Burning Man has all the makings of a great pagan holiday with Made in the U.S.A. stamped on it. It’s got the drummers, dancers, trancers, fire and a central idol, etc. Perhaps that was the intention from its inception. I toy with the idea that some powerful luciferians in this country commissioned Larry Harvey to be a front man and provide a cover in order to establish a uniquely American paganistic-/-humanistic holiday over time without arousing suspicion. It is a curious fact that Harvey chose to reschedule the event from the Summer Solstice to Labor Day weekend. While Labor Day in America may have been started by well meaning unions over a century ago, it is nevertheless a man-centered holiday, focusing on his acknowledgement of his own labors. We see a similar symboitic blending of paganism and humanism take place in Europe each year when they celebrate their Labor Day and the satanic/ wiccan holiday of Beltaine both on May 1st.
The New Age movement is founded on the same ideas as Nazism. That is quite a claim. Constance Cumbey was the first major evangelical critic of the New Age movement. Her book on it is titled “The Hidden Dangers of the Rainbow – the New Age Movement and our Coming Age of Barbarism”. Bath Salts, anyone? She sees the movement, and its Pagan rituals like Burning Man, as a harbinger of the Anti-Christ.

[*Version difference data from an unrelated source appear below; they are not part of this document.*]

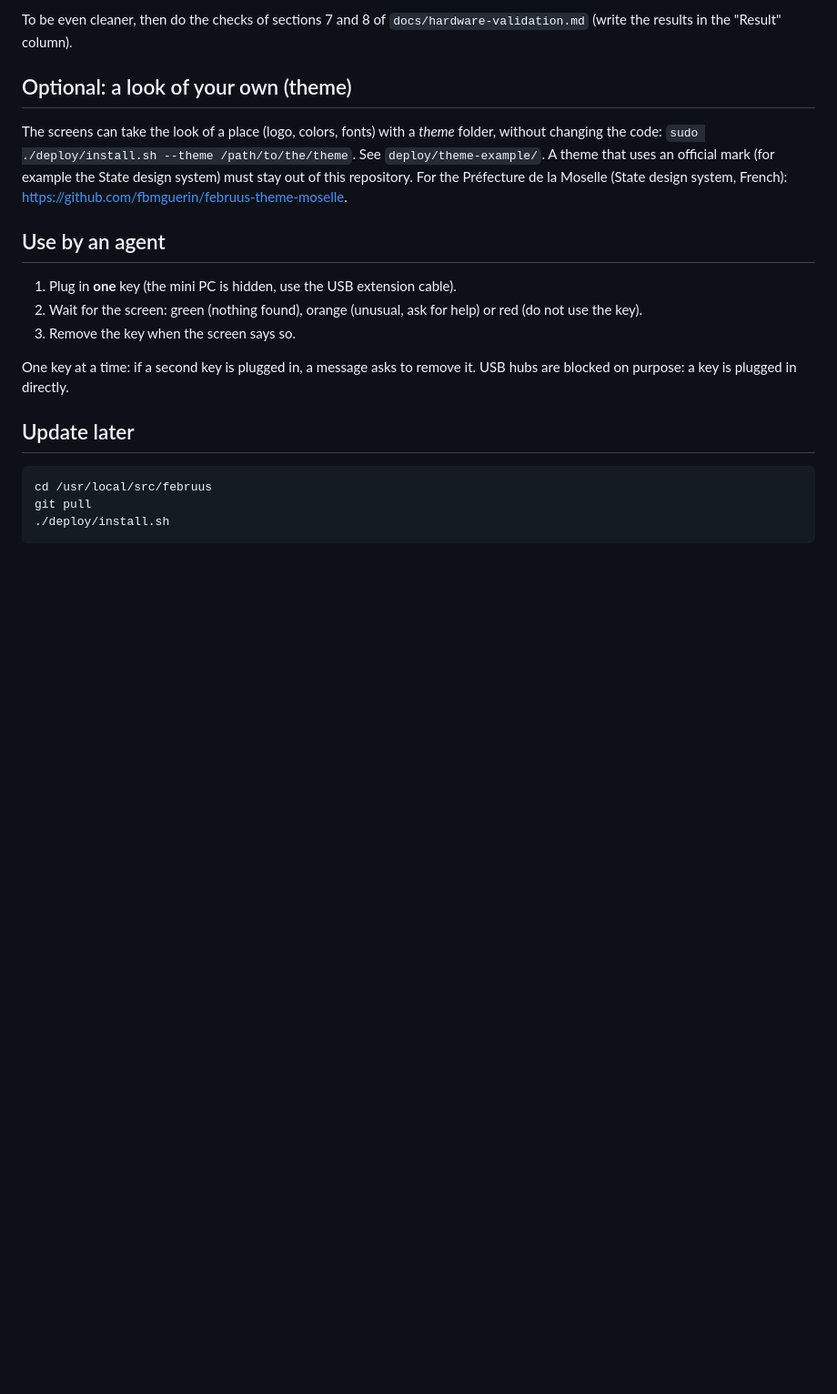
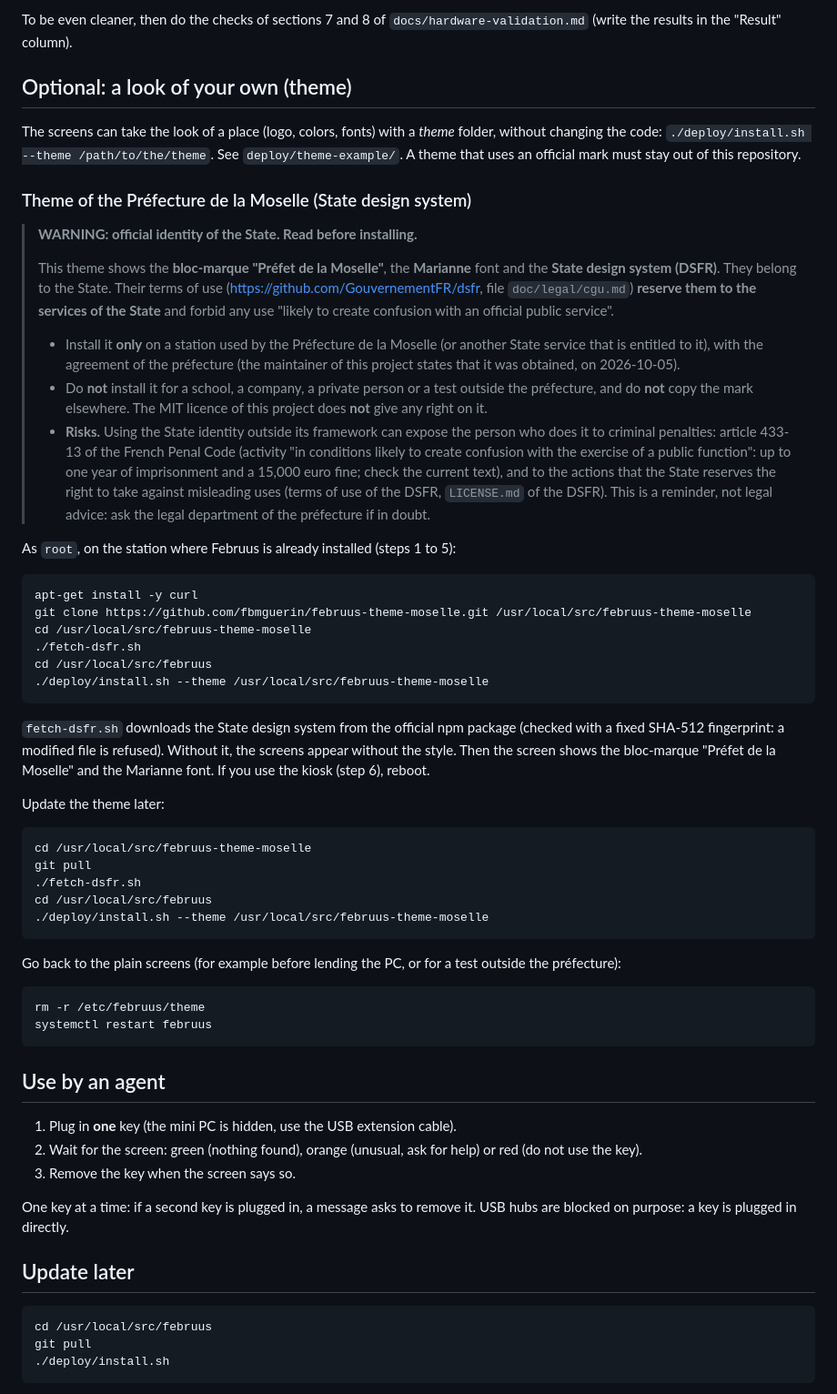
Before and after one commit to fbmguerin/februus, a Markdown page: docs/INSTALL.md, the part around the change. Shown at 91% size. GitHub-like rendering; blank space fills up the shorter version.

````diff
--- a/docs/INSTALL.md
+++ b/docs/INSTALL.md
@@ -155,11 +155,70 @@ To be even cleaner, then do the checks of sections 7 and 8 of
 ## Optional: a look of your own (theme)
 
 The screens can take the look of a place (logo, colors, fonts) with a *theme*
-folder, without changing the code: `sudo ./deploy/install.sh --theme
+folder, without changing the code: `./deploy/install.sh --theme
 /path/to/the/theme`. See `deploy/theme-example/`. A theme that uses an official
-mark (for example the State design system) must stay out of this repository.
-For the Préfecture de la Moselle (State design system, French):
-<https://github.com/fbmguerin/februus-theme-moselle>.
+mark must stay out of this repository.
+
+### Theme of the Préfecture de la Moselle (State design system)
+
+> **WARNING: official identity of the State. Read before installing.**
+>
+> This theme shows the **bloc-marque "Préfet de la Moselle"**, the **Marianne**
+> font and the **State design system (DSFR)**. They belong to the State. Their
+> terms of use (<https://github.com/GouvernementFR/dsfr>, file
+> `doc/legal/cgu.md`) **reserve them to the services of the State** and forbid
+> any use "likely to create confusion with an official public service".
+>
+> - Install it **only** on a station used by the Préfecture de la Moselle (or
+>   another State service that is entitled to it), with the agreement of the
+>   préfecture (the maintainer of this project states that it was obtained,
+>   on 2026-10-05).
+> - Do **not** install it for a school, a company, a private person or a test
+>   outside the préfecture, and do **not** copy the mark elsewhere. The MIT
+>   licence of this project does **not** give any right on it.
+> - **Risks.** Using the State identity outside its framework can expose the
+>   person who does it to criminal penalties: article 433-13 of the French
+>   Penal Code (activity "in conditions likely to create confusion with the
+>   exercise of a public function": up to one year of imprisonment and a
+>   15,000 euro fine; check the current text), and to the actions that the
+>   State reserves the right to take against misleading uses (terms of use
+>   of the DSFR, `LICENSE.md` of the DSFR). This is a reminder, not legal
+>   advice: ask the legal department of the préfecture if in doubt.
+
+As `root`, on the station where Februus is already installed (steps 1 to 5):
+
+```
+apt-get install -y curl
+git clone https://github.com/fbmguerin/februus-theme-moselle.git /usr/local/src/februus-theme-moselle
+cd /usr/local/src/februus-theme-moselle
+./fetch-dsfr.sh
+cd /usr/local/src/februus
+./deploy/install.sh --theme /usr/local/src/februus-theme-moselle
+```
+
+`fetch-dsfr.sh` downloads the State design system from the official npm package
+(checked with a fixed SHA-512 fingerprint: a modified file is refused). Without
+it, the screens appear without the style. Then the screen shows the bloc-marque
+"Préfet de la Moselle" and the Marianne font. If you use the kiosk (step 6),
+reboot.
+
+Update the theme later:
+
+```
+cd /usr/local/src/februus-theme-moselle
+git pull
+./fetch-dsfr.sh
+cd /usr/local/src/februus
+./deploy/install.sh --theme /usr/local/src/februus-theme-moselle
+```
+
+Go back to the plain screens (for example before lending the PC, or for a test
+outside the préfecture):
+
+```
+rm -r /etc/februus/theme
+systemctl restart februus
+```
 
 ## Use by an agent
 
````
Also changed, not shown: docs/INSTALL.fr.md (+65 -4 lines).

Author Constance Cumbey connects the dots between the satanic New Age Movement and the secular humanist movement in her book The Hidden Dangers of the Rainbow. It’s a movment with participant organizations combined to form a giant SPIN (Segmented Polycentric Integrated Network), which resembles a fishnet in design, with each associate member representing a knot. This is much more effective this way, because attacking an individual link has little effect on the whole movement and cannot take it down. Cumbey has ample documentation showing their interconnectedness through their common goals and open associations. She writes:
The New Age Movement, called by Marilyn Fergusen The Aquarian Conspiracy, and deriving its name from the so-called Age of Aquarius, encompasses a number of groups and submovements, such as: the Holistic Movement, Humanistic Psychology, Transpersonal Psychology, Humanistic Movement, New Thought, Third Wave, Third Force, The New Spirituality, the Human Potential Movement, Secular Humanism and Humanism.
Contrary to the assertions of the New Agers that their conspiracy lacks dogma, there is a discernable body of teachings dominant within the movement. While many paths may be employed to reach the trance-like state they encourage, once that state is reached, the paths are nearly identical from that point forward.
Is she just mad because she’s missing out? Girl needs to get her Burn on!
Pingback: Friday the 13th – the Satanists Attack With Forrest Chump [Update] | Burners.Me: Me, Burners and The Man
Pingback: BMOrg Plots World Domination at Hippie HQ | Burners.Me: Me, Burners and The Man
Pingback: Founded On Fire Magick | Burners.Me: Me, Burners and The Man
Pingback: The Magical Symbols Have Been Displayed. The Occult Ritual Can Commence | Burners.Me: Me, Burners and The Man
Pingback: Magic on a Grand Scale | Burners.Me Burning Man commentary blog
Pingback: Silence, Violence, and Self-Reliance | Burners.Me Burning Man commentary blog
Pingback: Who the Fuck Are All Us Burners, Anyway? | Burners.Me Burning Man commentary blog
Pingback: The Secular Pilgrimage Destination of the New World? | Burners.Me Burning Man commentary blog
Pingback: Everyone’s Unique Except Me: Why I Hate Magical Thinking | Burners.Me Burning Man commentary blog
Pingback: Lost Traditions of Burning Man | Burners.Me Burning Man commentary blog
Pingback: Parenting on the Playa: Do Kids Belong at Burning Man? | Burners.Me Burning Man commentary blog
Pingback: Seeking the Divine at Burning Man | Burners.Me Burning Man commentary blog
Pingback: See You On The Flip Side…? | Burners.Me Burning Man commentary blog
Pingback: More Safety Tips | Burners.Me Burning Man commentary blog
Pingback: Finding Jesus at Burning Man | Burners.Me Burning Man commentary blog